### Exercise prompt:
Leave the pictures out, and print everything else in the records exactly.

Segment Start: Listed entries

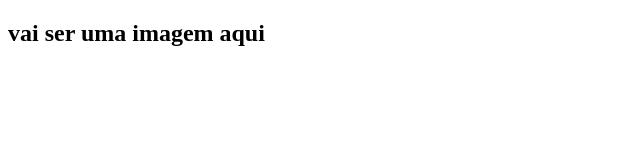
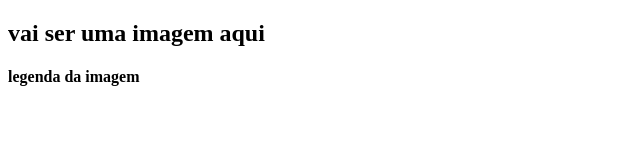
Before and after one commit to Laurinhaaa08/aluraplus, a plain HTML site: page index.html in a window 1280 px wide. Shown: the whole page, without its empty margins (0-640 px from the left). Drawn offline with Linux system fonts and the light colour scheme.

Commit message:
Add files via upload

```diff
--- a/index.html
+++ b/index.html
@@ -8,5 +8,6 @@
 </head>
 <body>
    <h2>vai ser uma imagem aqui</h2>
+   <h4>legenda da imagem</h4>
 </body>
 </html>
```
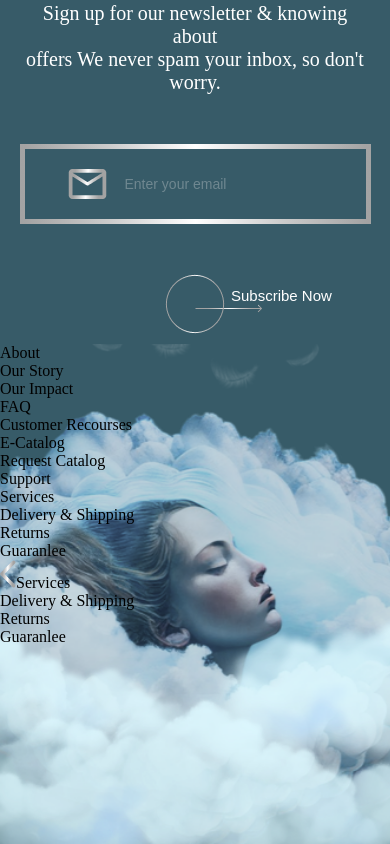
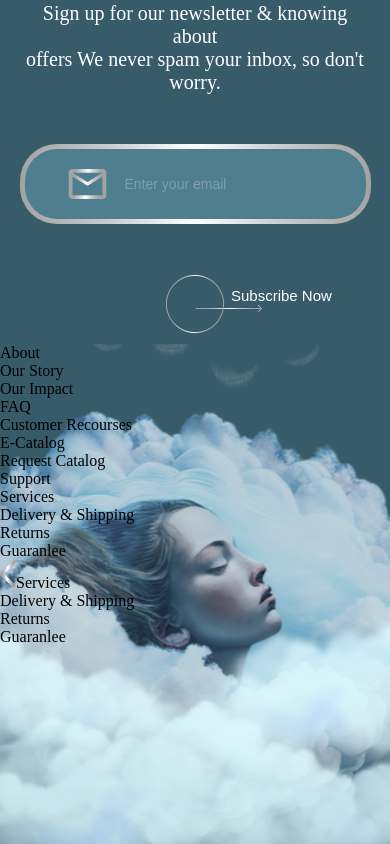
Before and after one commit to KiwiScreams/Bed-Linen-Online-Shop, a React (Vite) app: page / in a window 390 px wide. Shown: the part 2600-3444 px from the top of the page. Built offline with nearby package versions, Linux system fonts and the light colour scheme.

Commit message:
fix border gradient

```diff
--- a/src/components/subscribe panel/SubscribePanel.css
+++ b/src/components/subscribe panel/SubscribePanel.css
@@ -36,22 +36,25 @@
 .subscribe-section .input-container input
 {
   width: 100%;
-    background-color: transparent;
   border: 5px solid transparent;
   height: 80px;
   padding-left: 120px;
-    border-image: linear-gradient(to right, #A3A3A3, #CCCCCC, #FFFFFF, #CCCCCC, #A3A3A3)1;
+  color: var(--white-clr);
+  background: linear-gradient(
+        to right,
+        var(--medium-blue-clr),
+        var(--medium-blue-clr)
+      )
+      padding-box,
+    linear-gradient(to right, #a3a3a3, #cccccc, #ffffff, #cccccc, #a3a3a3)
+      border-box;
+  border-radius: 37px;
 }
 .subscribe-section .input-container input::placeholder,
 .subscribe-section .input-container input
 {
   font-size: 24px;
   color: #e6e6e652;
-}
-.subscribe-section .input-container input
-{
-    color: var(--white-clr);
-    background-color: var(--medium-blue-clr);
 }
 .subscribe-section button
 {
@@ -123,6 +126,14 @@
     border: 5px solid transparent;
     height: 80px;
     padding-left: 100px;
-        border-image: linear-gradient(to right, #A3A3A3, #CCCCCC, #FFFFFF, #CCCCCC, #A3A3A3)1;
+    border-image: linear-gradient(
+        to right,
+        #a3a3a3,
+        #cccccc,
+        #ffffff,
+        #cccccc,
+        #a3a3a3
+      )
+      1;
   }
 }
```
Lines whose indentation alone changed are shown as unchanged.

Segment End: Listed entries

### Response below:
Before and after one commit to Laurinhaaa08/aluraplus, a plain HTML site: page index.html in a window 1280 px wide. Shown: the whole page, without its empty margins (0-640 px from the left). Drawn offline with Linux system fonts and the light colour scheme.

Commit message:
Add files via upload

```diff
--- a/index.html
+++ b/index.html
@@ -8,5 +8,6 @@
 </head>
 <body>
    <h2>vai ser uma imagem aqui</h2>
+   <h4>legenda da imagem</h4>
 </body>
 </html>
```
Before and after one commit to KiwiScreams/Bed-Linen-Online-Shop, a React (Vite) app: page / in a window 390 px wide. Shown: the part 2600-3444 px from the top of the page. Built offline with nearby package versions, Linux system fonts and the light colour scheme.

Commit message:
fix border gradient

```diff
--- a/src/components/subscribe panel/SubscribePanel.css
+++ b/src/components/subscribe panel/SubscribePanel.css
@@ -36,22 +36,25 @@
 .subscribe-section .input-container input
 {
   width: 100%;
-    background-color: transparent;
   border: 5px solid transparent;
   height: 80px;
   padding-left: 120px;
-    border-image: linear-gradient(to right, #A3A3A3, #CCCCCC, #FFFFFF, #CCCCCC, #A3A3A3)1;
+  color: var(--white-clr);
+  background: linear-gradient(
+        to right,
+        var(--medium-blue-clr),
+        var(--medium-blue-clr)
+      )
+      padding-box,
+    linear-gradient(to right, #a3a3a3, #cccccc, #ffffff, #cccccc, #a3a3a3)
+      border-box;
+  border-radius: 37px;
 }
 .subscribe-section .input-container input::placeholder,
 .subscribe-section .input-container input
 {
   font-size: 24px;
   color: #e6e6e652;
-}
-.subscribe-section .input-container input
-{
-    color: var(--white-clr);
-    background-color: var(--medium-blue-clr);
 }
 .subscribe-section button
 {
@@ -123,6 +126,14 @@
     border: 5px solid transparent;
     height: 80px;
     padding-left: 100px;
-        border-image: linear-gradient(to right, #A3A3A3, #CCCCCC, #FFFFFF, #CCCCCC, #A3A3A3)1;
+    border-image: linear-gradient(
+        to right,
+        #a3a3a3,
+        #cccccc,
+        #ffffff,
+        #cccccc,
+        #a3a3a3
+      )
+      1;
   }
 }
```
Lines whose indentation alone changed are shown as unchanged.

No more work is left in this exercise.